### Exercise requirements
What is needed is an exact copy of the data below, pictures excluded.

### Record set
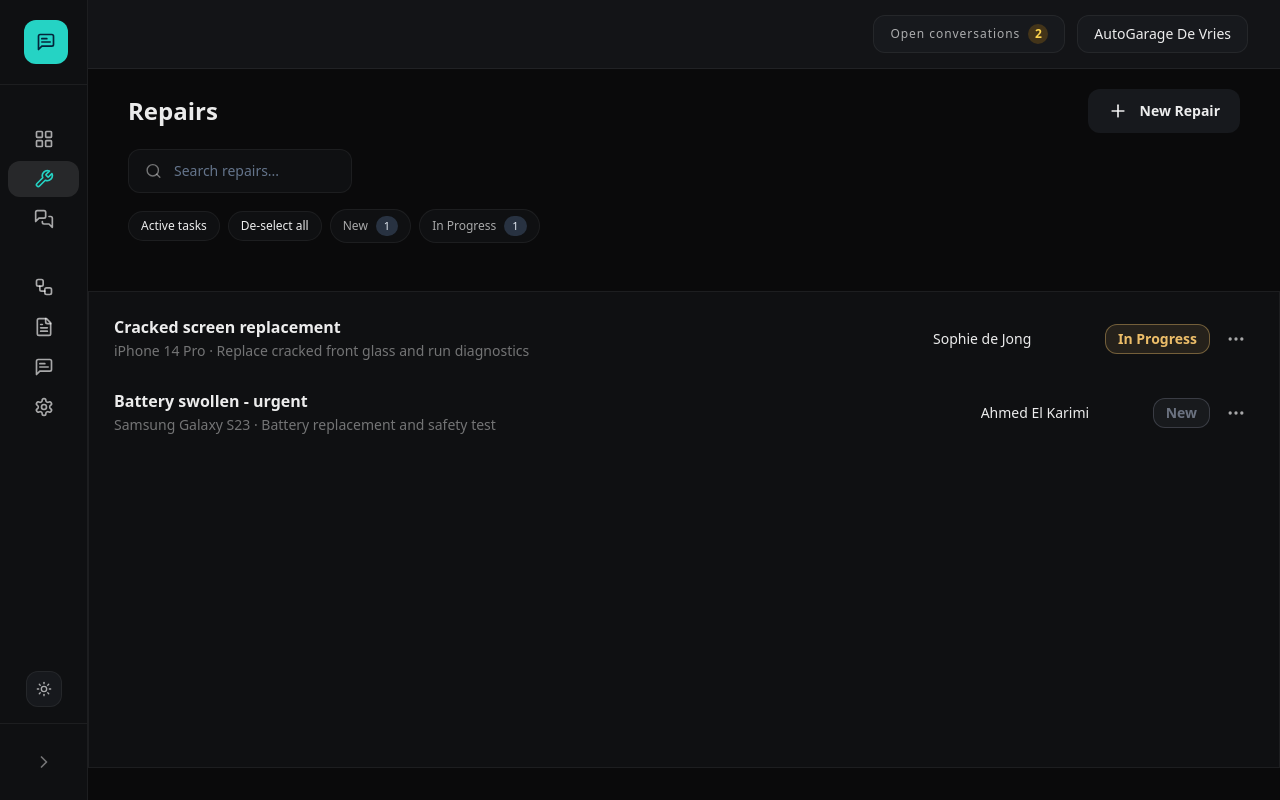
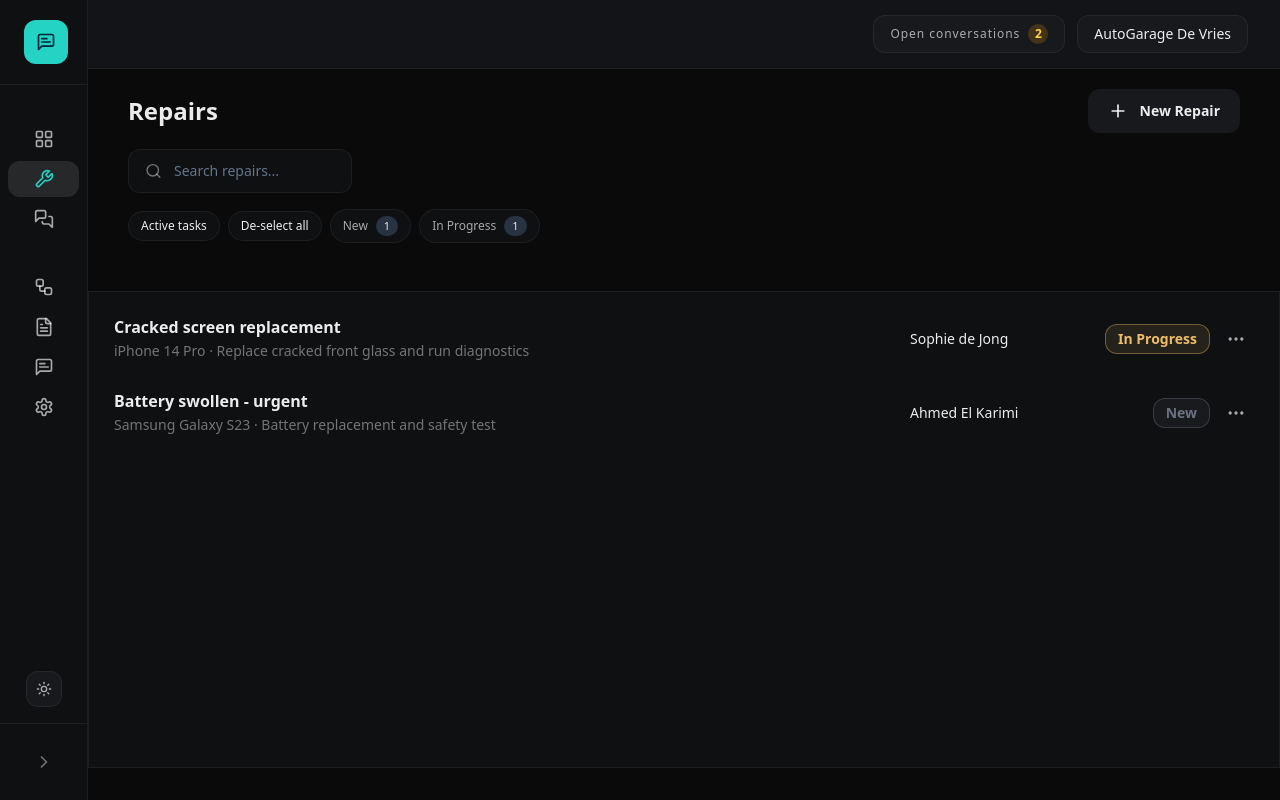
Before and after one commit to botexpertsnl/reparatie_melder_app, a Next.js app: page /work-items in a window 1280 px wide. Built offline with nearby package versions, Linux system fonts and the light colour scheme.

Commit message:
Align customer name column in repairs list rows

```diff
--- a/app/(app)/work-items/page.tsx
+++ b/app/(app)/work-items/page.tsx
@@ -936,13 +936,13 @@ function WorkItemsPageContent() {
                     )}
                     style={selectedRepairId === repair.id ? { borderColor: "var(--border-strong)" } : undefined}
                   >
-                    <div className="grid grid-cols-[minmax(0,1fr)_auto] items-center gap-4">
+                    <div className="grid grid-cols-[minmax(0,1fr)_minmax(0,15rem)] items-center gap-4 sm:grid-cols-[minmax(0,1fr)_minmax(0,22rem)]">
                       <div className="min-w-0">
                         <div className="truncate text-base font-semibold leading-tight text-white">{repair.title}</div>
                         <div className="mt-1 truncate text-sm text-slate-500">{repair.assetName} · {repair.description}</div>
                       </div>
-                      <div className="flex shrink-0 items-center justify-end gap-3 pl-1 sm:pl-2">
-                        <div className="w-28 min-w-0 truncate text-left text-xs font-medium text-white sm:w-40 sm:text-sm">
+                      <div className="grid min-w-0 grid-cols-[minmax(0,1fr)_auto] items-center gap-3 pl-1 sm:pl-2">
+                        <div className="min-w-0 overflow-hidden text-left text-xs font-medium text-white text-ellipsis whitespace-nowrap sm:text-sm">
                           {repair.customerName}
                         </div>
                         <div className="relative flex items-center gap-2" data-action-menu="true">
```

### Result of this exercise
Before and after one commit to botexpertsnl/reparatie_melder_app, a Next.js app: page /work-items in a window 1280 px wide. Built offline with nearby package versions, Linux system fonts and the light colour scheme.

Commit message:
Align customer name column in repairs list rows

```diff
--- a/app/(app)/work-items/page.tsx
+++ b/app/(app)/work-items/page.tsx
@@ -936,13 +936,13 @@ function WorkItemsPageContent() {
                     )}
                     style={selectedRepairId === repair.id ? { borderColor: "var(--border-strong)" } : undefined}
                   >
-                    <div className="grid grid-cols-[minmax(0,1fr)_auto] items-center gap-4">
+                    <div className="grid grid-cols-[minmax(0,1fr)_minmax(0,15rem)] items-center gap-4 sm:grid-cols-[minmax(0,1fr)_minmax(0,22rem)]">
                       <div className="min-w-0">
                         <div className="truncate text-base font-semibold leading-tight text-white">{repair.title}</div>
                         <div className="mt-1 truncate text-sm text-slate-500">{repair.assetName} · {repair.description}</div>
                       </div>
-                      <div className="flex shrink-0 items-center justify-end gap-3 pl-1 sm:pl-2">
-                        <div className="w-28 min-w-0 truncate text-left text-xs font-medium text-white sm:w-40 sm:text-sm">
+                      <div className="grid min-w-0 grid-cols-[minmax(0,1fr)_auto] items-center gap-3 pl-1 sm:pl-2">
+                        <div className="min-w-0 overflow-hidden text-left text-xs font-medium text-white text-ellipsis whitespace-nowrap sm:text-sm">
                           {repair.customerName}
                         </div>
                         <div className="relative flex items-center gap-2" data-action-menu="true">
```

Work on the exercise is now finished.